List of Hockey East Best Defensive Defenseman

List of Hockey East Best Defensive Forward

List of Hockey East Player of the Year

List of Hockey East Rookie of the Year

List of Hockey East Three-Stars Award

List of MAAC Awards

List of MAAC Coach of the Year

List of MAAC Defensive Player of the Year

List of MAAC Defensive Rookie of the Year

List of MAAC Goaltender of the Year

List of MAAC Offensive Player of the Year

List of MAAC Offensive Rookie of the Year

List of MAAC Tournament Most Valuable Player

List of NCAA Division I Ice Hockey Tournament Most Outstanding Player

List of NCAA Division I Men's Ice Hockey All-Tournament Teams

List of NCHC All-Tournament Team

List of NCHC Defenseman of the Year

List of NCHC Defensive Forward of the Year

List of NCHC Forward of the Year

List of NCHC Goaltender of the Year

List of NCHC Offensive Defenseman of the Year

List of NCHC Player of the Year

List of NCHC Rookie of the Year

List of NCHC Scholar-Athlete of the Year

List of NCHC Sportsmanship Award

List of NCHC Tournament MVP

List of WCHA All-Tournament Team

List of William Flynn Tournament Most Valuable Player

MacNaughton Cup

Mason Cup

Mike and Marian Ilitch Humanitarian Award

Mike Richter Award

NCAA Ice Hockey National Rookie of the Year

Patty Kazmaier Award

Perani Cup

Sarah Devens Award

List of Senior CLASS Award ice hockey winners

Spencer Penrose Award

Terry Flanagan Award

Terry Flanagan Memorial Award

Tim Taylor Award (ECAC Hockey)

WCHA Most Valuable Player in Tournament

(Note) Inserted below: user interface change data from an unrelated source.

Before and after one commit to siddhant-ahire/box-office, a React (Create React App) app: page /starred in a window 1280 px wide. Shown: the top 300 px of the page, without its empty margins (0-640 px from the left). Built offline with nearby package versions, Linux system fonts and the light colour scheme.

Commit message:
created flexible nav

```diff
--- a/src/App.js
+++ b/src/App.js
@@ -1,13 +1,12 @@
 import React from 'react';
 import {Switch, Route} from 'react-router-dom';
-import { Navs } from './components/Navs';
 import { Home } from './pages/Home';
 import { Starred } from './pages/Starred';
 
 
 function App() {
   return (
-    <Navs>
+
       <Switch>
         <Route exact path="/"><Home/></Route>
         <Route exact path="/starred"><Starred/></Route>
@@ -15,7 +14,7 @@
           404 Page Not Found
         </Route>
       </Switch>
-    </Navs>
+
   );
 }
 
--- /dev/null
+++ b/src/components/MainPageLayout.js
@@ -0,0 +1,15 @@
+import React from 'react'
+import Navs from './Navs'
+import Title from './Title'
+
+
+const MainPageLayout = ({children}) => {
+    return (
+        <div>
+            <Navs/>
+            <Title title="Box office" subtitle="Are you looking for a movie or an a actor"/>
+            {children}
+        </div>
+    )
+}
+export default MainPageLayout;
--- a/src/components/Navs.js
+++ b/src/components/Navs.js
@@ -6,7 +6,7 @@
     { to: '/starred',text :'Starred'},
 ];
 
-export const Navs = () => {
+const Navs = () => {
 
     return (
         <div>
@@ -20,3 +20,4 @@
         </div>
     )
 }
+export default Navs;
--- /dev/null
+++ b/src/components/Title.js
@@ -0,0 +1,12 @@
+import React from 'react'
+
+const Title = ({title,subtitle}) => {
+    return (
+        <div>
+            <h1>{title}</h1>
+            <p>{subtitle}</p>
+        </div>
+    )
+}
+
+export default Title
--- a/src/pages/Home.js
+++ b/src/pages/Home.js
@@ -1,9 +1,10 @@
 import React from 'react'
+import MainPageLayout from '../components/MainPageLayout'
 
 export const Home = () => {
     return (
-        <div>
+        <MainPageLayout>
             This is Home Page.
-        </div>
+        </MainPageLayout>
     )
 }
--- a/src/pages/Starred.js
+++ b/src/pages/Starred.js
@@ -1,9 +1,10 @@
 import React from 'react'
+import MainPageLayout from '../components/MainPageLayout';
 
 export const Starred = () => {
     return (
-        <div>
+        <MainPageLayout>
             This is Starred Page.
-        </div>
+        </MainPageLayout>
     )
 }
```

WCHA Player of the Year

Western Collegiate Hockey Association men's individual awards

Western Collegiate Hockey Association women's individual awards

Sample Documents Of Ice hockey

Sample Images Of Ice hockey

Greatest People's Quote
I've missed more than 9,000 shots in my career. I've lost almost 300 games. 26 times, I've been trusted to take the game winning shot and missed. I've failed over and over and over again in my life. And that is why I succeed.
-Michael Jordan

Best Players

Sidney crosby

Born : 07 Aug,1987

Evgeni malkin

Born : 31 Jul,1986

Mark messier

Born : 18 Jan,1961